I think we need to have concern for, show, and act on our mutual humanity now more than ever. We cannot fall back to the old nationalistic family feuds and Xenophobia, we must see the divine spark of life and joy that each of us possesses as our human potential. Much more important than ideology, politics, even culture and art, is the need to treat each other as fully-human neighbors, people we choose to and want to figure out how to live alongside of in ways that promote what is best for everybody. We have to be less selfish, less concerned about winning, less interested in material gains and having power over. We have to figure out how to live together well. If not, we are going to destroy ourselves and likely the planet along with us.

  1. Given the opportunity, where in the world would you opt to reside and why?

I visited Croatia once and very much liked it, especially in the northwest. I also found Slovenia beautiful. But one place? Could it be a sailing cruiser, so I could travel around? I really want to explore more of the world. I don’t think I’ve seen enough to choose one place.

  1. What is your favourite poem of all time?

“One Art” by Elizabeth Bishop — that’s today’s answer. Come back tomorrow for a different answer.

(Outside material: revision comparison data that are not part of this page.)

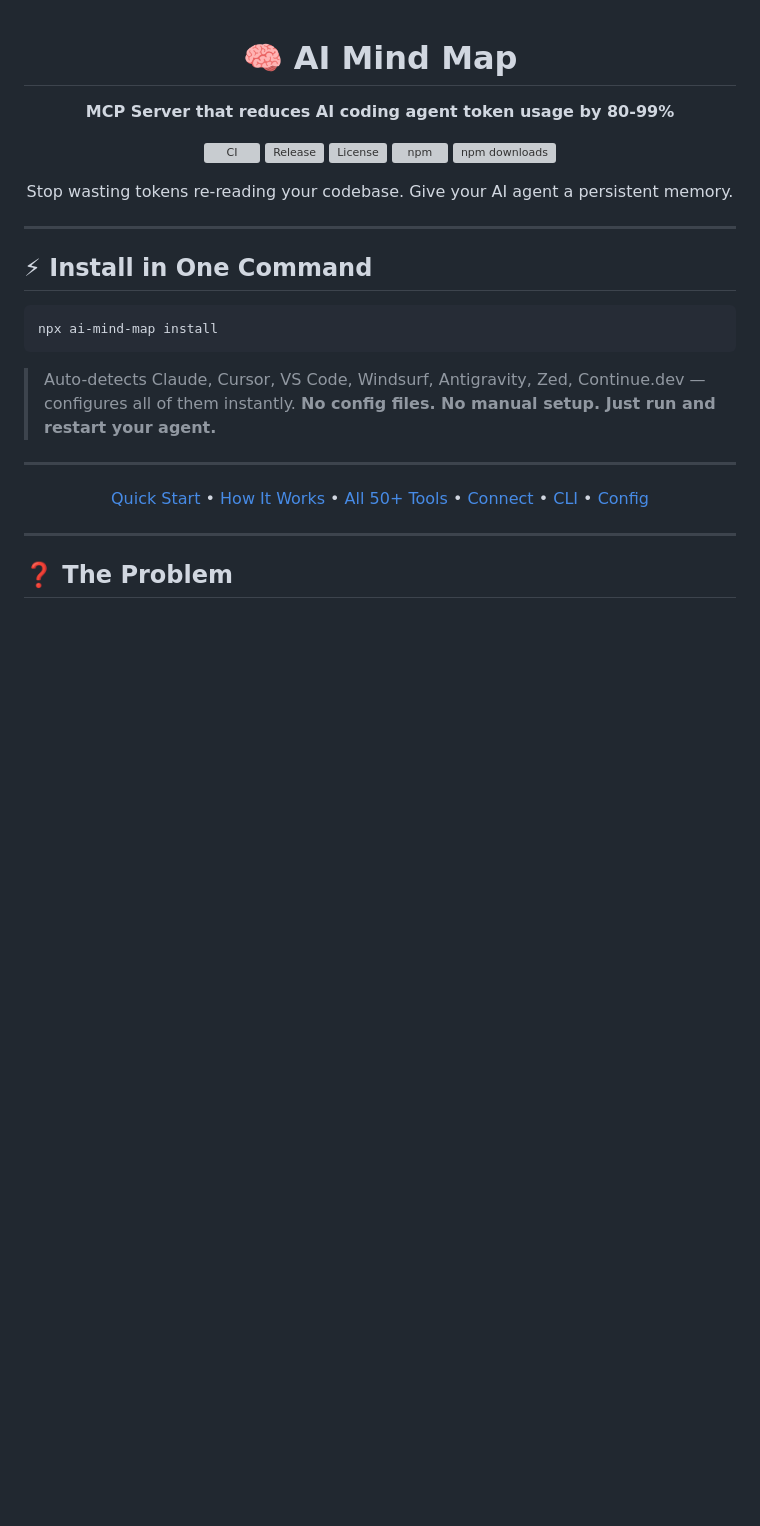
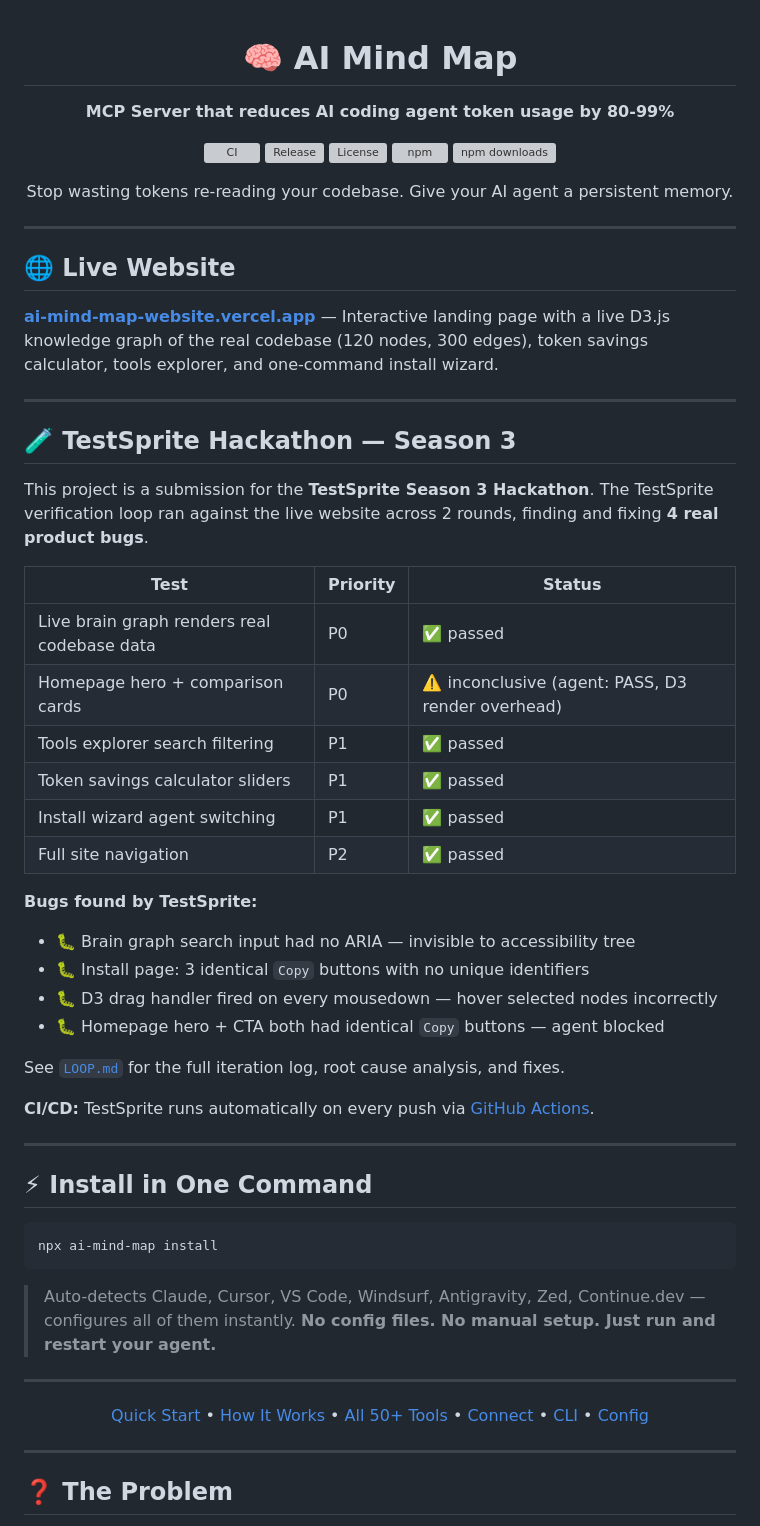
Before and after one commit to shdra06/ai-mind-map, a Markdown page: README.md, the part around the change. GitHub-like rendering; blank space fills up the shorter version; grey boxes are pictures that could not be loaded.

Commit message:
docs: add TestSprite hackathon section to README
- Live website URL: ai-mind-map-website.vercel.app
- Test suite results table (6 tests)
- 4 bugs found by TestSprite documented
- Links to LOOP.md and CI/CD workflow

```diff
--- a/README.md
+++ b/README.md
@@ -14,6 +14,37 @@
     Stop wasting tokens re-reading your codebase. Give your AI agent a persistent memory.
   </p>
 </p>
+
+---
+
+## 🌐 Live Website
+
+**[ai-mind-map-website.vercel.app](https://ai-mind-map-website.vercel.app)** — Interactive landing page with a live D3.js knowledge graph of the real codebase (120 nodes, 300 edges), token savings calculator, tools explorer, and one-command install wizard.
+
+---
+
+## 🧪 TestSprite Hackathon — Season 3
+
+This project is a submission for the **TestSprite Season 3 Hackathon**. The TestSprite verification loop ran against the live website across 2 rounds, finding and fixing **4 real product bugs**.
+
+| Test | Priority | Status |
+|------|----------|--------|
+| Live brain graph renders real codebase data | P0 | ✅ passed |
+| Homepage hero + comparison cards | P0 | ⚠️ inconclusive (agent: PASS, D3 render overhead) |
+| Tools explorer search filtering | P1 | ✅ passed |
+| Token savings calculator sliders | P1 | ✅ passed |
+| Install wizard agent switching | P1 | ✅ passed |
+| Full site navigation | P2 | ✅ passed |
+
+**Bugs found by TestSprite:**
+- 🐛 Brain graph search input had no ARIA — invisible to accessibility tree
+- 🐛 Install page: 3 identical `Copy` buttons with no unique identifiers
+- 🐛 D3 drag handler fired on every mousedown — hover selected nodes incorrectly
+- 🐛 Homepage hero + CTA both had identical `Copy` buttons — agent blocked
+
+See [`LOOP.md`](./LOOP.md) for the full iteration log, root cause analysis, and fixes.
+
+**CI/CD:** TestSprite runs automatically on every push via [GitHub Actions](./.github/workflows/testsprite.yml).
 
 ---
 
```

  1. What are your aspirations for the future?

To get a regular gig as a poet-teacher, or poet-poet, for that matter…salary enough to keep afloat, part or all of the job expectation would be to write and create, create and write.

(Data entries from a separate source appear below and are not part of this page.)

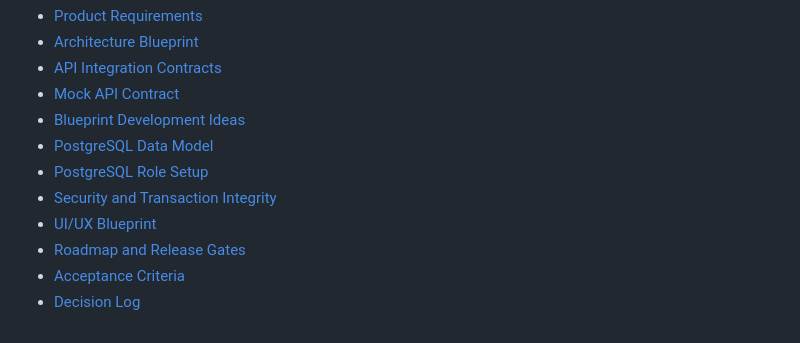
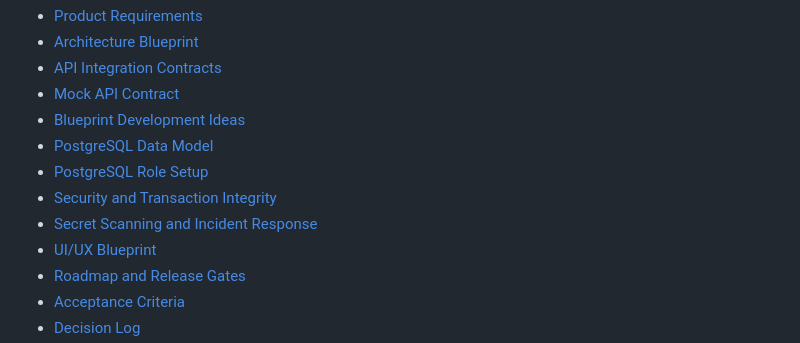
Before and after one commit to digital8084/beelka, a Markdown page: README.md, the part around the change. Drawn GitHub-style.

Commit message:
docs: link secret scanning runbook

```diff
--- a/README.md
+++ b/README.md
@@ -14,6 +14,7 @@ Beelka is a public-facing customer platform for flights, hotels, trains and PPOB
 - [PostgreSQL Data Model](docs/DATA-MODEL.md)
 - [PostgreSQL Role Setup](docs/DATABASE-ROLE-SETUP.md)
 - [Security and Transaction Integrity](docs/SECURITY-TRANSACTIONS.md)
+- [Secret Scanning and Incident Response](docs/SECRET-SCANNING.md)
 - [UI/UX Blueprint](docs/UI-UX.md)
 - [Roadmap and Release Gates](docs/ROADMAP.md)
 - [Acceptance Criteria](docs/ACCEPTANCE-CRITERIA.md)
```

  1. If you could start your life over from the start, would you? And if so, what would you change and why?

There are so many things about which I could easily say, sure, change that. But wait…if that didn’t happen, would I have done some other thing… so, okay. I have scars and I have regrets. Yet start over? If I could take all I know along with me, maybe. What could I choose to change, though? It’s like chaos theory, if you change that butterfly’s wing flapping, the whole world is different. But what would it be? And would it be better? I wish I had made some different decisions, financially, some years back. But if I had, where would I be now? I wish I had gone straight down a certain street instead of turning off of it, but maybe a car would have hit me as I continued in that direction. It’s the life I have. I can’t re-start it, but if I could, I’m not sure I would. Probably not. I like most things about my life now, and what I don’t like—mostly working hard as adjunct faculty for little pay—isn’t that important, no matter how much it looms at times. Well, I don’t like violence, conflict, war…but starting my life over won’t do much about those.

 

 

Again

 

The world has gone mad. Again.
And again, voices incite–the hoarse leaders
pretend to have been polite. They did not shout
fear and hatred to explosive tension, to a thin-
wire stretched, first sounding a note then cracking,
snapping in two, each piece twisted. The world goes
mad. Again. The leaders call for calm, like arsonists
who work in the fire department. The fires burn
in the streets at night. The checkpoints flow
with blood and tears. And most of us just want
to go to work, have coffee with friends, teach
our children something other than this craziness
in a world gone mad. Again. And most of us want
to turn away and not see the burning, the smoke,
the arsonists lining up toy soldiers at borders
ready to pounce, to attack, to burn. Again.

© Michael Dickel.

 

 

 

Michael’s book, “War Surrounds Us” will be available to purchase mid-July.  ISBN:  978-0-9896245-2-7

I will announce the book’s release, hopefully through official press release, on these pages and will include cover jpg’s etc. at the point of launch, so purchasing this amazing book will be made easier for all who wish to own it.